birds in a barrel's mission is to release creative nonfiction into the wild.

40 Days & 40 Writes is its first project.

Selling Clothes

Can you believe it? I was fourteen. Seriously.... fourteen! Noyes Men's and Boy's Clothing Store sat right there on Main Street, between the Merchant and Miner's Bank and The Elite Pool Hall (pronounce E...Lites by regulars. "Where are you going to shoot today, Clays or E...Lites?") and right across the street from The New River Supply Company. Somehow, I found myself selling clothes for Mr Noyes at age fourteen. I got a Social Security card. So I know I started paying into the system which is now paying me at a very early age.
Did my dad encourage Mr. Noyes to hire me? Did I go out and get the job on my own? Did Mr Noyes go to our church and feel as if he had to somehow help supplement the paltry salary the church paid to my dad as pastor? I have no idea. I wish I did.

What I do remember is a brown suit with thin greenish strips in it and brown wing tip shoes which I usually wore. I remember somehow hovering over a customer and Mr Noyes gently intervening and talking to me about "high pressure sales techniques" and that was not what we wanted. I remember racks of sweaters, suits and hats. The hats were on a higher rack and I remember feeling quite pleased with myself that, at fourteen, I was tall enough to reach up and retrieve a hat for someone interested in trying one.
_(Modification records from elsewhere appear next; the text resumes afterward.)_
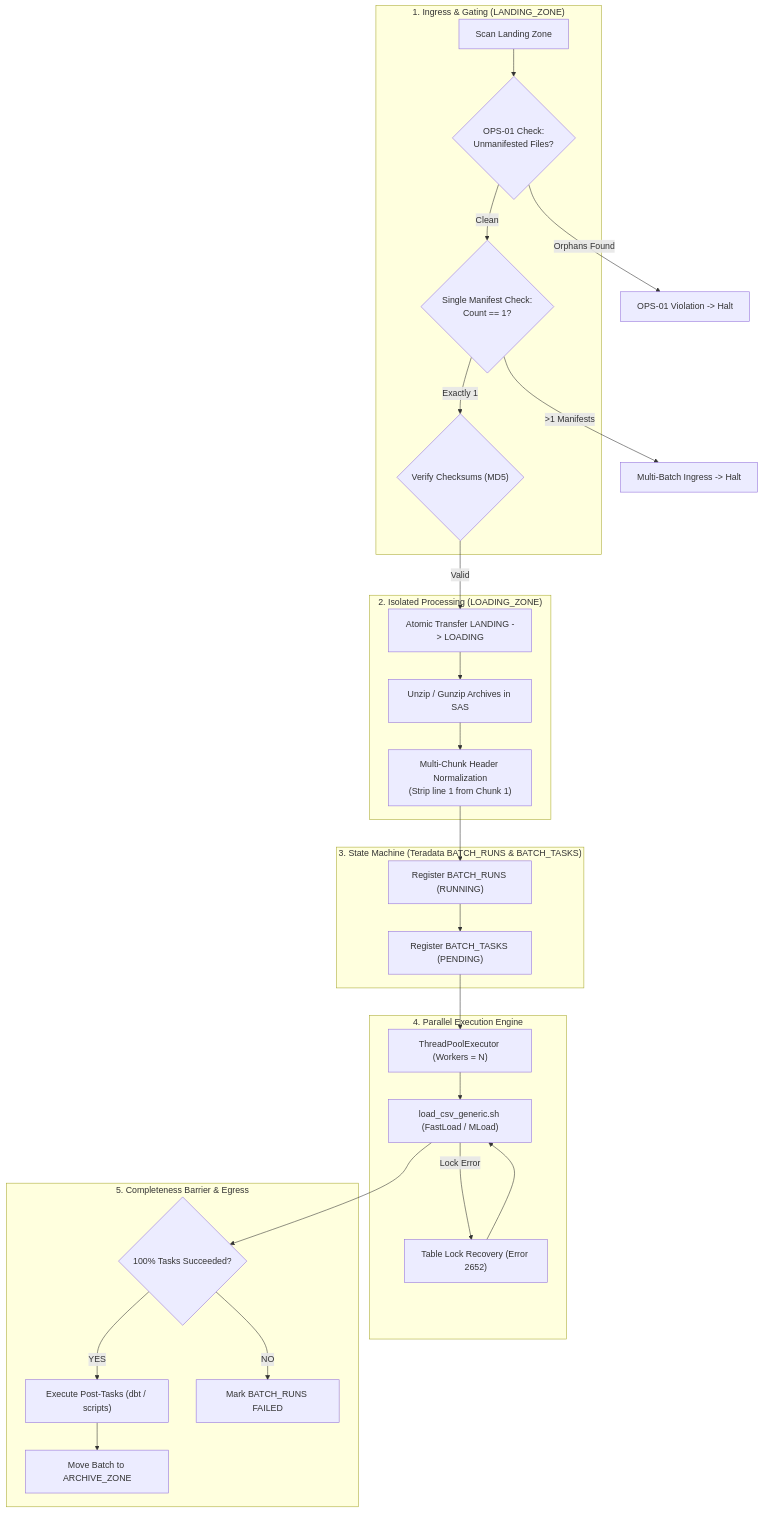
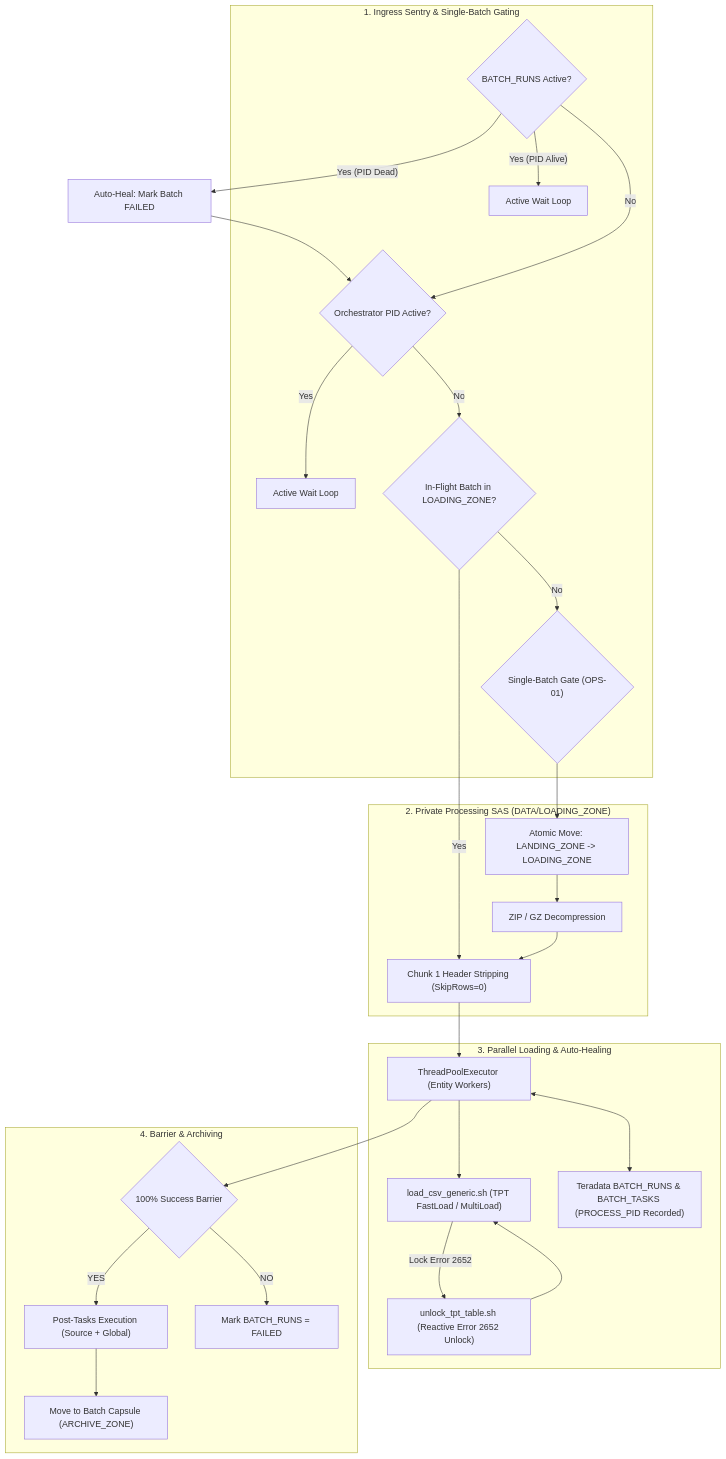
Before and after one commit to manisadegh/DATA_INGESTION_ORCHESTRATOR: the first of 2 diagrams in docs/02_functional_specification.md, drawn with Mermaid. The commit also changed other lines of this file and 5 other files, not shown here.

First line of the commit message:
docs: thoroughly update DATA_INGESTION_ORCHESTRATOR documentation suite

````diff
--- a/docs/02_functional_specification.md
+++ b/docs/02_functional_specification.md
@@ -7,47 +10,46 @@
 ```mermaid
 flowchart TD
-    subgraph INGRESS_GATING["1. Ingress & Gating (LANDING_ZONE)"]
-        Scan["Scan Landing Zone"]
-        CheckOrphan{"OPS-01 Check:<br/>Unmanifested Files?"}
-        CheckMF{"Single Manifest Check:<br/>Count == 1?"}
-        Checksum{"Verify Checksums (MD5)"}
+    subgraph INGRESS_GATING["1. Ingress Sentry & Single-Batch Gating"]
+        DBSentry{"BATCH_RUNS Active?"}
+        WaitDB["Active Wait Loop"]
+        PIDSentry{"Orchestrator PID Active?"}
+        WaitPID["Active Wait Loop"]
+        InFlight{"In-Flight Batch in LOADING_ZONE?"}
+        Gate{"Single-Batch Gate (OPS-01)"}
     end
 
-    subgraph ISOLATED_STAGE["2. Isolated Processing (LOADING_ZONE)"]
-        Move["Atomic Transfer LANDING -> LOADING"]
-        Decomp["Unzip / Gunzip Archives in SAS"]
-        Normalize["Multi-Chunk Header Normalization<br/>(Strip line 1 from Chunk 1)"]
+    subgraph ISOLATED_SAS["2. Private Processing SAS (DATA/LOADING_ZONE)"]
+        AtomicTransfer["Atomic Move: LANDING_ZONE -> LOADING_ZONE"]
+        Decomp["ZIP / GZ Decompression"]
+        HeaderNorm["Chunk 1 Header Stripping (SkipRows=0)"]
     end
 
-    subgraph DB_TRACKING["3. State Machine (Teradata BATCH_RUNS & BATCH_TASKS)"]
-        InitRun["Register BATCH_RUNS (RUNNING)"]
-        InitTasks["Register BATCH_TASKS (PENDING)"]
+    subgraph PARALLEL_LOAD["3. Parallel Loading & Auto-Healing"]
+        Workers["ThreadPoolExecutor (Entity Workers)"]
+        TPT["load_csv_generic.sh (TPT FastLoad / MultiLoad)"]
+        Unlock["unlock_tpt_table.sh (Reactive Error 2652 Unlock)"]
+        DBState["Teradata BATCH_RUNS & BATCH_TASKS (PROCESS_PID Recorded)"]
     end
 
-    subgraph EXECUTION["4. Parallel Execution Engine"]
-        Pool["ThreadPoolExecutor (Workers = N)"]
-        TPT["load_csv_generic.sh (FastLoad / MLoad)"]
-        LockHandler["Table Lock Recovery (Error 2652)"]
+    subgraph COMPLETION["4. Barrier & Archiving"]
+        Barrier{"100% Success Barrier"}
+        PostTasks["Post-Tasks Execution (Source + Global)"]
+        Archive["Move to Batch Capsule (ARCHIVE_ZONE)"]
+        FailRun["Mark BATCH_RUNS = FAILED"]
     end
 
-    subgraph POST_INGESTION["5. Completeness Barrier & Egress"]
-        Barrier{"100% Tasks Succeeded?"}
-        Post["Execute Post-Tasks (dbt / scripts)"]
-        Archive["Move Batch to ARCHIVE_ZONE"]
-        FailRun["Mark BATCH_RUNS FAILED"]
-    end
-
-    Scan --> CheckOrphan
-    CheckOrphan -->|Orphans Found| Abort1["OPS-01 Violation -> Halt"]
-    CheckOrphan -->|Clean| CheckMF
-    CheckMF -->|>1 Manifests| Abort2["Multi-Batch Ingress -> Halt"]
-    CheckMF -->|Exactly 1| Checksum
-    Checksum -->|Valid| Move
-    Move --> Decomp --> Normalize
-    Normalize --> InitRun --> InitTasks --> Pool
-    Pool --> TPT
-    TPT -->|Lock Error| LockHandler --> TPT
-    TPT --> Barrier
-    Barrier -->|YES| Post --> Archive
+    DBSentry -- Yes (PID Alive) --> WaitDB
+    DBSentry -- Yes (PID Dead) --> Heal["Auto-Heal: Mark Batch FAILED"] --> PIDSentry
+    DBSentry -- No --> PIDSentry
+    PIDSentry -- Yes --> WaitPID
+    PIDSentry -- No --> InFlight
+    InFlight -- Yes --> HeaderNorm
+    InFlight -- No --> Gate
+    Gate --> AtomicTransfer --> Decomp --> HeaderNorm --> Workers
+    Workers --> TPT
+    TPT -->|Lock Error 2652| Unlock --> TPT
+    Workers <--> DBState
+    Workers --> Barrier
+    Barrier -->|YES| PostTasks --> Archive
     Barrier -->|NO| FailRun
 ```
````
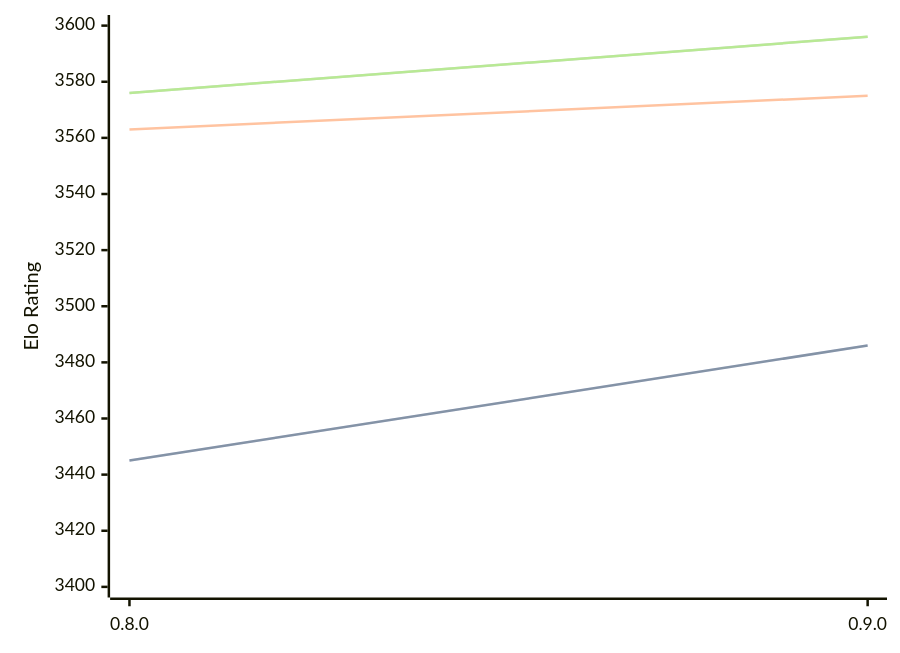
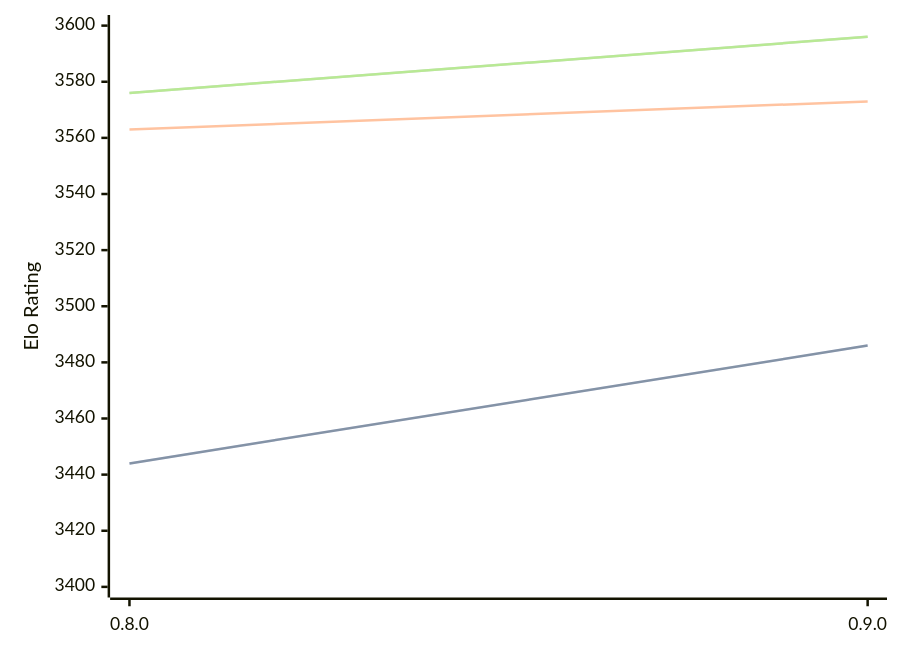
One commit to computer-chess-index/cci changed the diagram in engines/Reckless.md. Above: the diagram before and after it, drawn with Mermaid. The commit also changed other lines of this file, not shown here.

````diff
--- a/engines/Reckless.md
+++ b/engines/Reckless.md
@@ -32,11 +32,11 @@
 ```mermaid
 %%{init: {"theme":"base","themeVariables":{"seriesColors:['#a3a3a3','#222221','#faa371']}}}%%
 xychart-beta
   x-axis ["0.8.0", "0.9.0"]
   y-axis "Elo Rating" 3400 --> 3600
-  line "" [3445, 3486]
-  line "STC (8.0+0.08s)" [3445, 3486]
-  line "LTC (60.0+0.60s)" [3563, 3575]
+  line "" [3444, 3486]
+  line "STC (8.0+0.08s)" [3444, 3486]
+  line "LTC (60.0+0.60s)" [3563, 3573]
   line "" [3576, 3596]
   line "VLTC (2m24s+1.12s)" [3576, 3596]
 ```
````
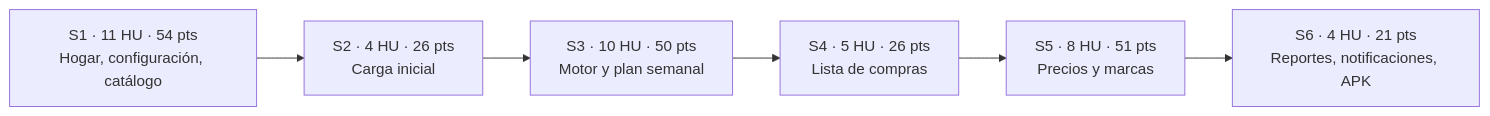
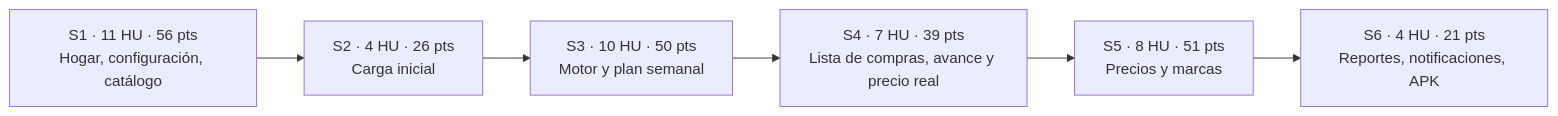
Before and after one commit to devrenerosales/App_Comidas: the second of 2 diagrams in docs/01-requerimientos/historias/README.md, drawn with Mermaid. The commit also changed other lines of this file and 11 other files, not shown here.

````diff
--- a/docs/01-requerimientos/historias/README.md
+++ b/docs/01-requerimientos/historias/README.md
@@ -88,8 +88,8 @@
 ```mermaid
 flowchart LR
-  S1["S1 · 11 HU · 54 pts<br>Hogar, configuración, catálogo"] --> S2["S2 · 4 HU · 26 pts<br>Carga inicial"]
+  S1["S1 · 11 HU · 56 pts<br>Hogar, configuración, catálogo"] --> S2["S2 · 4 HU · 26 pts<br>Carga inicial"]
   S2 --> S3["S3 · 10 HU · 50 pts<br>Motor y plan semanal"]
-  S3 --> S4["S4 · 5 HU · 26 pts<br>Lista de compras"]
+  S3 --> S4["S4 · 7 HU · 39 pts<br>Lista de compras, avance y precio real"]
   S4 --> S5["S5 · 8 HU · 51 pts<br>Precios y marcas"]
   S5 --> S6["S6 · 4 HU · 21 pts<br>Reportes, notificaciones, APK"]
 ```
````
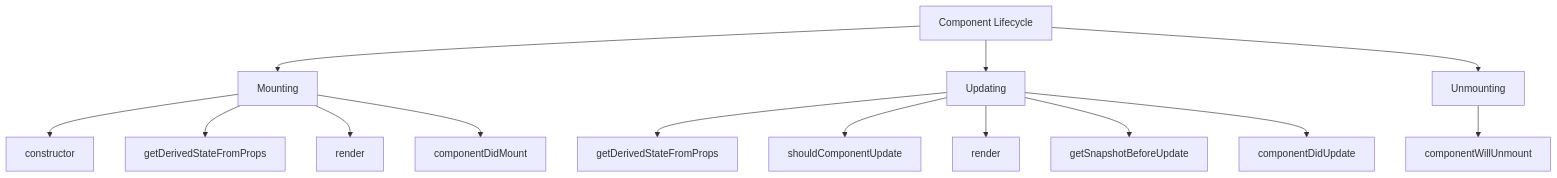
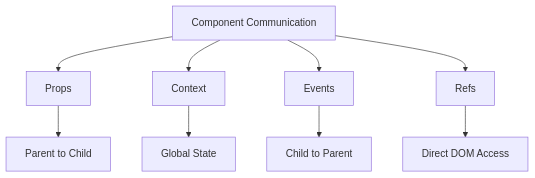
The third of 3 diagrams in apps/fe-docs/pages/interview/react/2-components-and-lifecycle.mdx (KRISACHAN/ying-web), drawn with Mermaid before and after one commit. The commit also changed other lines of this file and 12 other files, not shown here.

````diff
--- a/apps/fe-docs/pages/interview/react/2-components-and-lifecycle.mdx
+++ b/apps/fe-docs/pages/interview/react/2-components-and-lifecycle.mdx
@@ -147,16 +200,11 @@
 ```mermaid
 graph TD
-    A[Component Lifecycle] --> B[Mounting]
-    A --> C[Updating]
-    A --> D[Unmounting]
-    B --> E[constructor]
-    B --> F[getDerivedStateFromProps]
-    B --> G[render]
-    B --> H[componentDidMount]
-    C --> I[getDerivedStateFromProps]
-    C --> J[shouldComponentUpdate]
-    C --> K[render]
-    C --> L[getSnapshotBeforeUpdate]
-    C --> M[componentDidUpdate]
-    D --> N[componentWillUnmount]
+    A[Component Communication] --> B[Props]
+    A --> C[Context]
+    A --> D[Events]
+    A --> E[Refs]
+    B --> F[Parent to Child]
+    C --> G[Global State]
+    D --> H[Child to Parent]
+    E --> I[Direct DOM Access]
 ```
````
I wish now, as I write this and try to dredge up more memories of that job, that I could find some more. Why was I working at fourteen and not playing basketball? What were my parents thinking? How long did the job last? Did I ever sell anything? All answers are lost, lost in the mists of time.

I went back to Oak Hill, my little town 30 years after I ws fourteen, eagerly taking my wife and daughters back to my childhood so they could see my past. Main street was not too much different 30 years later. The bank was there. The store building was there, but was no longer Noyes. But E...Lites was open. Dark. Smelling of beer and something else. The tables crouched in the dark, waiting to awaken to the crack of the balls. That E...Lites was still open made me happy.

Daughters

Liquor Locker